- Ich spreche kein Deutsch = I don’t speak German
- Bitte = Please
- Danke = Thank you
- Bitteschön = You’re welcome
- Entschuldigung = Excuse me/sorry
You’ll hear a variety of goodbyes including “Auf wiedersehen” (or shortened to “Wiederschaun ” in Tyrolean German), “Tschüss”, “Servus”, and “Bis bald”, among others. Auf wiedersehen is the most formal and Tschüss is used in more informal situations. Bis bald is the same as “see you soon”, so is more properly used when you will likely see the individual again. Tschüss and Servus are a couple more informal farewells. In general, we followed the lead of whoever we were meeting and used the same greeting.
Useful German Phrases for Getting from Point A to Point B
- Wo isch…? = Where is…?
- Wie komme ich zu…? = How do I get to…?
- Ich habe mich verlaufen = I’m lost
- Links = Left
- Rechts = Right
- Geradeaus = Straight ahead
- Umdrehen = Turn around
- Das nächste Dorf = The next village/town
- Der Bahnhof = The train station
- Die Bushaltestelle = The bus stop
- Die Straße = The street
- Der Weg = The path
Let’s Eat & Drink! Ordering in German
Knowing some German is very handy when ordering at restaurants, bars and cafes. You can ask for a table with your party size by stating “Tisch für (zwei) bitte.” In this example, you’re asking for a table for two (zwei). With any of these statements, don’t forget please (bitte) and thank you (danke).
When ordering, begin with “Ich möchte” for “I would like”. Below are some common drinks and food you may be ordering.

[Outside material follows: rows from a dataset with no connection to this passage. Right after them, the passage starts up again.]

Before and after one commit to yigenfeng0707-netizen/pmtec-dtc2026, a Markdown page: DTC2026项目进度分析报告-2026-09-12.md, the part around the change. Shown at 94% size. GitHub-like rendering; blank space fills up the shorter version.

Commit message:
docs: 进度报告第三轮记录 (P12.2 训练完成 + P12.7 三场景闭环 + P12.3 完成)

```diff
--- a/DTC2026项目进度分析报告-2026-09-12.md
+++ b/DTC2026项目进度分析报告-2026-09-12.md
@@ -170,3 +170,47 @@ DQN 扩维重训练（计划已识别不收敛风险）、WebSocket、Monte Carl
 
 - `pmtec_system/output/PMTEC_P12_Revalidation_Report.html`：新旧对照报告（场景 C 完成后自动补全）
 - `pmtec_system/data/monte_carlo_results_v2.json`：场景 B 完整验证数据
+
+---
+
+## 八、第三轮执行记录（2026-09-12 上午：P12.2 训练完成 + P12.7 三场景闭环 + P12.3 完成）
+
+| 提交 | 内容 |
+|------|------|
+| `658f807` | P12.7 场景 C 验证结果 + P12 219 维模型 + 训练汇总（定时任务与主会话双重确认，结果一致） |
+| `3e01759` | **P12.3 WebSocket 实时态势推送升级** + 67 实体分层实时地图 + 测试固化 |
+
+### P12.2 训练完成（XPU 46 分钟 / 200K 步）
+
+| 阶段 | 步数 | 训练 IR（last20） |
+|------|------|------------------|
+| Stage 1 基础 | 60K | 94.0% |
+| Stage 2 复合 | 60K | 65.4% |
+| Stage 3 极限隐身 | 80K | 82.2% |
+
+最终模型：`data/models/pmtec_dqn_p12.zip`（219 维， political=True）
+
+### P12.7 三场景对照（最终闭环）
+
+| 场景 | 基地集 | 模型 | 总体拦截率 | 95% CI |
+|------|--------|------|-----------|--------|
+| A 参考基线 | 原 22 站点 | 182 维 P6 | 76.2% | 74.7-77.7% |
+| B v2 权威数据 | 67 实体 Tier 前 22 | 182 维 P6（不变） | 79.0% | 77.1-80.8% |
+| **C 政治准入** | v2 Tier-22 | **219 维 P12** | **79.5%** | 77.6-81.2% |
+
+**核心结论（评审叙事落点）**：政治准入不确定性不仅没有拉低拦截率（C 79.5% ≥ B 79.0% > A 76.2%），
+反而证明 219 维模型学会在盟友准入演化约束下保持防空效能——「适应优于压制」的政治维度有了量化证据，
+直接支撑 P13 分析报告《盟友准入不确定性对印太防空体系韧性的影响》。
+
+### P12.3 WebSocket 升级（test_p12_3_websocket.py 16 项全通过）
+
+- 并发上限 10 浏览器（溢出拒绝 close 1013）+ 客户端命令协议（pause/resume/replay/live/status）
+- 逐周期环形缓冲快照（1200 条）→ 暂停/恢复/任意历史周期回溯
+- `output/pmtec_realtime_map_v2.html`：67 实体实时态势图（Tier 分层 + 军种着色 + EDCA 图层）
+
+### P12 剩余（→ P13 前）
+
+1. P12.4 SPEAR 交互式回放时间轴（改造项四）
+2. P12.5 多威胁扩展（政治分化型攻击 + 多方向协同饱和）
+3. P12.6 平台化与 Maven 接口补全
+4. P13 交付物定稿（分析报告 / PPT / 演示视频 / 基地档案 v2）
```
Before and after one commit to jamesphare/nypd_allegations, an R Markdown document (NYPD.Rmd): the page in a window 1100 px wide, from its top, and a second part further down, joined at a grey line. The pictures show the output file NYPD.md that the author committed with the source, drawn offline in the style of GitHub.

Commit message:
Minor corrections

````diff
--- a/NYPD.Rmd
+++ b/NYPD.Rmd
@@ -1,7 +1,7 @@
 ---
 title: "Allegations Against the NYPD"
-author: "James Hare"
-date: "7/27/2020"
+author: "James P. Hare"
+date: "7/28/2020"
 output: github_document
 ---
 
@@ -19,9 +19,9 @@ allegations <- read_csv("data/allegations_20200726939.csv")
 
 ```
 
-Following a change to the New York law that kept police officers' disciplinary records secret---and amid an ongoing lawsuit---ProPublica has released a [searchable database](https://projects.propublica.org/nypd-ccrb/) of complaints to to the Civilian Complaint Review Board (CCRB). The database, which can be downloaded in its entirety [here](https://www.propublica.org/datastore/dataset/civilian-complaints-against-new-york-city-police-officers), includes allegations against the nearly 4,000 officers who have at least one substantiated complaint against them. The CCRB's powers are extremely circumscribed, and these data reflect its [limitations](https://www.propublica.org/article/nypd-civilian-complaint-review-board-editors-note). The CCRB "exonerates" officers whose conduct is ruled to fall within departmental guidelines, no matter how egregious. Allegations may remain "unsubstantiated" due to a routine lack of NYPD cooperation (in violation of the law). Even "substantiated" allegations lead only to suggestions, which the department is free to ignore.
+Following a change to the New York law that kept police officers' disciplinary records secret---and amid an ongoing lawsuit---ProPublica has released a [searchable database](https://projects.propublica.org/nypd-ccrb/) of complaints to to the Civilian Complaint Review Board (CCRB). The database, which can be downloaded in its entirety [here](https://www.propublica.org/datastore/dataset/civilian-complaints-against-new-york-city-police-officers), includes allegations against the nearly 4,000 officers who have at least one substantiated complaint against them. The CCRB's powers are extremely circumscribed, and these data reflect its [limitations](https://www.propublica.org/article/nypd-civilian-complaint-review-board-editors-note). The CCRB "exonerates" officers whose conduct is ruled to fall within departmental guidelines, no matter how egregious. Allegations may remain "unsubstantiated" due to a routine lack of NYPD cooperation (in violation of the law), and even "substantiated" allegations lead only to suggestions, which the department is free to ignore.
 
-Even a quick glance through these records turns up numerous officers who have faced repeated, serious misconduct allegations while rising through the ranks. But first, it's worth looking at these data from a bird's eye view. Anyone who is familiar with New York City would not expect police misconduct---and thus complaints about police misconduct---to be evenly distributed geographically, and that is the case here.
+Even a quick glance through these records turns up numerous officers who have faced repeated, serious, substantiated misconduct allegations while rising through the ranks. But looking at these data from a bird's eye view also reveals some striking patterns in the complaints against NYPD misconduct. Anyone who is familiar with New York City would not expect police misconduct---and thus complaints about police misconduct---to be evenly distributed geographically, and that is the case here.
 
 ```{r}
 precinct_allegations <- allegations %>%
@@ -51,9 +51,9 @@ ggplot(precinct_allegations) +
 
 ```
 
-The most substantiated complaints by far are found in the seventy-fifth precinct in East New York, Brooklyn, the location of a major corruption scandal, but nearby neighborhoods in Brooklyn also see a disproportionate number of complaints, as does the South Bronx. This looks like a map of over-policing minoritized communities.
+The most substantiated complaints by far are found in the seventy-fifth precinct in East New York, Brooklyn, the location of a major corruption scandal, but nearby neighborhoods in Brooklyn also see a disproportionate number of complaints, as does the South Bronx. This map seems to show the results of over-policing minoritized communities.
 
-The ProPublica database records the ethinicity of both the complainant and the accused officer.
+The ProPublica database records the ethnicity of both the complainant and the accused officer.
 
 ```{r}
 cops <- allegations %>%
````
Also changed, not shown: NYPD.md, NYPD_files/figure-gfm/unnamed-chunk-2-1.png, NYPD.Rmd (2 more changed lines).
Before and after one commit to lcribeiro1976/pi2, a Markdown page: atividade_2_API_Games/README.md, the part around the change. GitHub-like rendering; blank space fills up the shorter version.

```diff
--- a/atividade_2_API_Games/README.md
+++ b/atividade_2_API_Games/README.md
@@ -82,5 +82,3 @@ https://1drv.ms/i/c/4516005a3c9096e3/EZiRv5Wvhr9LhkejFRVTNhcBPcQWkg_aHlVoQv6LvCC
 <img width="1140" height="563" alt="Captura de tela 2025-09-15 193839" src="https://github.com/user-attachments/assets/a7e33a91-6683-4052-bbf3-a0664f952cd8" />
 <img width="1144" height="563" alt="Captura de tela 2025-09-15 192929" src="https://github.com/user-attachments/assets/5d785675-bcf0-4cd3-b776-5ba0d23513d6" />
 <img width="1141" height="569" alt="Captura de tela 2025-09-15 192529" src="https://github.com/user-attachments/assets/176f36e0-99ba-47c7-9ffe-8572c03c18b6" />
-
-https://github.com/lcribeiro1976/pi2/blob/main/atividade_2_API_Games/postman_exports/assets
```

- Rotwein = red wine
- Weisswein = white wine
- Bier = beer
- Wasser = water
- Kaffee = coffee
- Nudeln = pasta
- Pizza = pizza
- Brezel = pretzel
- Salat = salad
- Kuchen = cake
- Eis = ice cream
When hiking in South Tyrol, we’ve found that not all restaurants along the paths will have a kitchen or it will only be open at specific hours. So these questions may be helpful before and during your meal:
- Das Menu? = Do you have a menu?
- Ist die Küche geöffnet? = Is the kitchen open?
- Wo ist die Badezimmer? = Where is the bathroom?
- Wieviel kostet das? = How much does this cost?
- Können Sie das bitte aufschreiben? = Can you please write that down?
- Kann ich mit Kreditkarte bezahlen? = Can I pay with a credit card?
At the end of your meal you may be asked: “Mogsch a Schnapsal?“, which is “Would you like some schnapps?”. The appropriate answer in our opinion is always “Ja, bitte!” while enthusiastically shaking your head up and down. Another locally-famous libation you should order is a Hugo Spritz.
If you are an American reading this, keep in mind that dining in many European countries is an experience, so the service is much slower. Europeans tend to take their time much more so than Americans while eating, so you’ll likely need to ask for your bill at the end of the meal with “Rechnung bitte” or the Tyrolean German phrase: “Zol’n bitte” (the bill, please).
By the way, if you are renting a car while in South Tyrol, see our post on driving in Italy It will help you enjoy a stress-free time on the road.
LEARN MORE: Discover the 10 Must-Try Foods of South Tyrol
Lynne Nieman says
I so need this. I’ve been to this part of Italy a couple of times and speak NO German. So now I have this handy post!
Amy Poulton - Page Traveller says
Thanks for this! I learnt a bit of German at school, but literally retained nothing but “I am 12 years old” Haha!
Pasta, pizza, cake, ice cream…I now have everything I need for my upcoming trip to the Alps 😀